In the spring of 1709, some ten thousand people from the German Palatinate and surrounding states travelled down the Rhine River to Rotterdam and boarded ships bound for London, England, in the hopes of being transported to America at Queen Anne’s expense. Many of those Germans succeeded in their quest and were sent to America in 1710; a few were scattered throughout England. About 3000 of them were sent to Ireland in the fall of 1709.
The majority of the immigrants sailed from Rotterdam in six distinct shipments that were paid for by the British Crown, and were set up in refugee camps in various parts of London. Ministering to the Palatines’ needs in London—both physical and spiritual—were two German-speaking pastors, John Tribbeko, Chaplain to Queen Anne’s late consort, Prince George of Denmark, and George Andrew Ruperti, Minister of the German Lutheran Church in the Savoy. The two pastors distributed the Queen’s charity, helped to find lodgings, and began to make lists of the Palatine arrivals for submission to the Board of Trade whose responsibility it was for sustaining them and settling them in the Plantations.

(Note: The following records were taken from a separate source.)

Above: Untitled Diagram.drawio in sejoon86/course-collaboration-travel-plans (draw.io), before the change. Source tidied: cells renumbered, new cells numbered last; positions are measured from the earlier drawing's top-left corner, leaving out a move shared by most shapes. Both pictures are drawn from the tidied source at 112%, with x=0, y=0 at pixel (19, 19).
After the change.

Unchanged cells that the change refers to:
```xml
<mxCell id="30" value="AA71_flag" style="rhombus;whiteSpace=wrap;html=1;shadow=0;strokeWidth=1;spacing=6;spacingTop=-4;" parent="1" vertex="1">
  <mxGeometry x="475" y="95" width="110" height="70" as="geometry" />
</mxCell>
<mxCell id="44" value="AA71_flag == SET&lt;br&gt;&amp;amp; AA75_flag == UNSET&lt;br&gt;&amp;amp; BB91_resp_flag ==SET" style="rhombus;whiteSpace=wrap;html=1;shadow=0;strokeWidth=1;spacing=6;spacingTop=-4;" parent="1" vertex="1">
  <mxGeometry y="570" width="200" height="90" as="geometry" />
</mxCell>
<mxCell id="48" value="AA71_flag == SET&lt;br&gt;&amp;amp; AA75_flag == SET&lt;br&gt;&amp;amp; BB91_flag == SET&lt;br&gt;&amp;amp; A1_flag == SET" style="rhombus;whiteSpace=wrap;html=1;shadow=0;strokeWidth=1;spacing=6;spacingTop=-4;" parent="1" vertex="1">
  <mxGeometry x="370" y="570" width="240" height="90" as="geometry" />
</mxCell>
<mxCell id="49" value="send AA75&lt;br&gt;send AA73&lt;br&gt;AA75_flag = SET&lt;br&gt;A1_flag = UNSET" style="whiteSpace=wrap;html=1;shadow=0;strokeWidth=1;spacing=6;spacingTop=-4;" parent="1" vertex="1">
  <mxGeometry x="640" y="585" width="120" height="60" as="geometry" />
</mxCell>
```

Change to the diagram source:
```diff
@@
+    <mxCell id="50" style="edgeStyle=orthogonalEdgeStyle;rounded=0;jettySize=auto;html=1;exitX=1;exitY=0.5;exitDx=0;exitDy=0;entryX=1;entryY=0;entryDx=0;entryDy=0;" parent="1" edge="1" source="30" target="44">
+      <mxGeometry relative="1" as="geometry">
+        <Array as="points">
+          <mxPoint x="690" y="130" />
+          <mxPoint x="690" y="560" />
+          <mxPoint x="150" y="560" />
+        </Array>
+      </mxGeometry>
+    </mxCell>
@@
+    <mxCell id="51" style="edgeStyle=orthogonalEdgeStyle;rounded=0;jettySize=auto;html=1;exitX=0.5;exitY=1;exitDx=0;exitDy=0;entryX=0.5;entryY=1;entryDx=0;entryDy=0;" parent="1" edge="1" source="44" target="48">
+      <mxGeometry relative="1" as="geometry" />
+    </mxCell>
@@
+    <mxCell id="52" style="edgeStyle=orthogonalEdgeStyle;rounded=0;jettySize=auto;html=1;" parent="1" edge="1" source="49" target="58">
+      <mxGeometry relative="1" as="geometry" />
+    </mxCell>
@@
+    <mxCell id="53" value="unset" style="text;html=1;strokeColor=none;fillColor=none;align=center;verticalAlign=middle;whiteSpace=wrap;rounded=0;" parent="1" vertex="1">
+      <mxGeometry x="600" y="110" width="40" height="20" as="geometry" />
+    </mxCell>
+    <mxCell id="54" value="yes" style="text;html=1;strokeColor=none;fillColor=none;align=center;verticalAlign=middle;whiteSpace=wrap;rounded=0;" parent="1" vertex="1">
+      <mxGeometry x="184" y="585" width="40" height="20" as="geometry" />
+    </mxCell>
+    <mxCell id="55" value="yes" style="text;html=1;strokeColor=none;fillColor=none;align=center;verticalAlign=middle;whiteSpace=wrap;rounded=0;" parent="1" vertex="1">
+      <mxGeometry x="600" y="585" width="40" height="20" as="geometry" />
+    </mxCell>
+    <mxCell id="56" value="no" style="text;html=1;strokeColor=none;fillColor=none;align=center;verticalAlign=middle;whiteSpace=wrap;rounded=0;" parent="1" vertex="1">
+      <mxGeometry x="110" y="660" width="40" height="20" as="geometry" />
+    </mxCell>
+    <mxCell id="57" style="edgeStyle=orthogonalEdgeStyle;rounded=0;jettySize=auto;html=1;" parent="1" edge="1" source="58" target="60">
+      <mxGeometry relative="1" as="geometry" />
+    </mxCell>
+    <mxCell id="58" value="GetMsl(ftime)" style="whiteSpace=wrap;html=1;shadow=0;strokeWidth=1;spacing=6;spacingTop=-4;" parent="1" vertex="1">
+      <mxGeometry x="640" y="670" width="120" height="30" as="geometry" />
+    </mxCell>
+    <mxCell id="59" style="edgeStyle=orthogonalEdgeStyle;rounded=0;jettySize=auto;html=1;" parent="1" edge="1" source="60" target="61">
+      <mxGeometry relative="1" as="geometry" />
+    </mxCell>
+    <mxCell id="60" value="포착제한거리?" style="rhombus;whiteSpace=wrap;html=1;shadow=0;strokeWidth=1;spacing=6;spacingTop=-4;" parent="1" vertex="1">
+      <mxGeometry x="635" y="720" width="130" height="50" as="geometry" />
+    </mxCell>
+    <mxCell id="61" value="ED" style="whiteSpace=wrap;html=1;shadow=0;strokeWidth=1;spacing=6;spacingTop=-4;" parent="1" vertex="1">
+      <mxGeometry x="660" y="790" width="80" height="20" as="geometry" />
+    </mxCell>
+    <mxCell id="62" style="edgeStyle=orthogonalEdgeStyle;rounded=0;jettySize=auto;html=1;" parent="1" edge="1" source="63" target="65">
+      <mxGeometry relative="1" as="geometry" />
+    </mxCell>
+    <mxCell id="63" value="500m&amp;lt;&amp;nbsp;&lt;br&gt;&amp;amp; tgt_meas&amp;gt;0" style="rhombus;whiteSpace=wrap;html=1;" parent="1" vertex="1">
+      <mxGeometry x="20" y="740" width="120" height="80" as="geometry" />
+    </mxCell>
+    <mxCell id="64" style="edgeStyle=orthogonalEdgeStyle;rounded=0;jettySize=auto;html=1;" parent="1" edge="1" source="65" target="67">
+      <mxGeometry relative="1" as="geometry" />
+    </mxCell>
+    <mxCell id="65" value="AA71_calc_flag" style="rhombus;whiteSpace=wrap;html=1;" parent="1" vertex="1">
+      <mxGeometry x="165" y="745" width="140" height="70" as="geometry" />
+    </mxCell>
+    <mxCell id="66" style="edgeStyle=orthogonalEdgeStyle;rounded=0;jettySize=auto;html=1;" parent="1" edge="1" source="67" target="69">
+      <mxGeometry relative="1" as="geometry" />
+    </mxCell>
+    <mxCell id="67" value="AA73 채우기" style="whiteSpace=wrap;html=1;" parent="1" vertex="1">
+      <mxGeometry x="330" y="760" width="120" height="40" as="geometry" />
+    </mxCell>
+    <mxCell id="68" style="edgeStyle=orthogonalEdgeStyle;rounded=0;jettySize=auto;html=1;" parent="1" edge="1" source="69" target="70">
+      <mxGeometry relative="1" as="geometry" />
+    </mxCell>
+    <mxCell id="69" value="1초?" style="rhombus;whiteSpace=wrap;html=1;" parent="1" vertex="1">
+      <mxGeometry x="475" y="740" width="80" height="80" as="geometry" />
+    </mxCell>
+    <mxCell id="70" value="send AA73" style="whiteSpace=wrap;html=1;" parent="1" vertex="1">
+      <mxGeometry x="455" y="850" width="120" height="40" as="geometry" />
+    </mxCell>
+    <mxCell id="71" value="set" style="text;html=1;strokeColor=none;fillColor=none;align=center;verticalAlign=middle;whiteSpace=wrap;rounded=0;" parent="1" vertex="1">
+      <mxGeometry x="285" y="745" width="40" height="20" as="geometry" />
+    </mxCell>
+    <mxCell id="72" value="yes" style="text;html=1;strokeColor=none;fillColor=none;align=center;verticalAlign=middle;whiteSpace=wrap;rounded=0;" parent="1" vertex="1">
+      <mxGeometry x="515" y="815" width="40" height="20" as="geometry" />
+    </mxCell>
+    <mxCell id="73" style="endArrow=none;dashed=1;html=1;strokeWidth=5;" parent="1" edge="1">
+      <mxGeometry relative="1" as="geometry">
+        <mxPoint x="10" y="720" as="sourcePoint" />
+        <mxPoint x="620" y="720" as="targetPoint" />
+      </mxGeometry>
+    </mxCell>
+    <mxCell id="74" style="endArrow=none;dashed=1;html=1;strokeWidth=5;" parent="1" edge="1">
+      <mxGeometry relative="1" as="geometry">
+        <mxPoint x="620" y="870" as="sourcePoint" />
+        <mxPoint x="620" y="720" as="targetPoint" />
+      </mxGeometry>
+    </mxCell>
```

The ministers recorded the name, age and occupation of each head of household, the presence of a wife and children, and religion. However, by late June, with so many Palatines needing assistance, the ministers were worn out, and they asked the Board to find additional resources to assist in dealing with the Palatines. As a result, we have lists of the 6553 people who arrived in London in the first four shipments, but no lists for the approximately 4000 people who arrived in the fifth and sixth shipments.
The four London Lists are preserved at The National Archives in London, UK, in the records of the Colonial Office, Board of Trade, Accounts and Establishments (reference CO 388/76):[i]
|Arrival||Number of Individuals||Date Compiled||Where Information Taken||Date Received by Board of Trade||The National Archives (UK) Reference|
|First||852||6 May 1709||St. Catherine’s||12 May 1709||CO 388/76, D.57|
|Second||1193||27 May 1709||Walworth||1 June 1709||CO 388/76, D.64|
|Third||2763||[not given]||St. Catherine’s||21 June 1709||CO 388/76, D.68|
|Fourth||1745||15 June 1709||St. Catherine’s and Deptford||21 June 1709||CO 388/76, D.69|
Early in the twentieth century, these lists were transcribed and published over several issues of the 1909 and 1910 volumes of the New York Genealogical and Biographical Society’s publication called the The Record[ii] and this publication has been used for more than a century by Palatine researchers and genealogists. However, this early transcription is seriously flawed with errors such as incorrect ages, missing children, or a different religion. One entire page comprising twelve families is missing completely from the publication.
A new transcription has been prepared from the originals in London, and is being made available jointly by the Irish Palatine Association in print format in Journal 28 of the Irish Palatine Association Journal and by the Irish Palatine Special Interest Group of the Ontario Genealogical Society here in a searchable database.
[i] The National Archives makes its government records accessible per the Open Government Licence 3.0.
[ii] “Lists of Germans From the Palatinate who came to England in 1709,” The Record (New York: New York Genealogical and Biographical Society), volume XL (1909) and XLI (1910).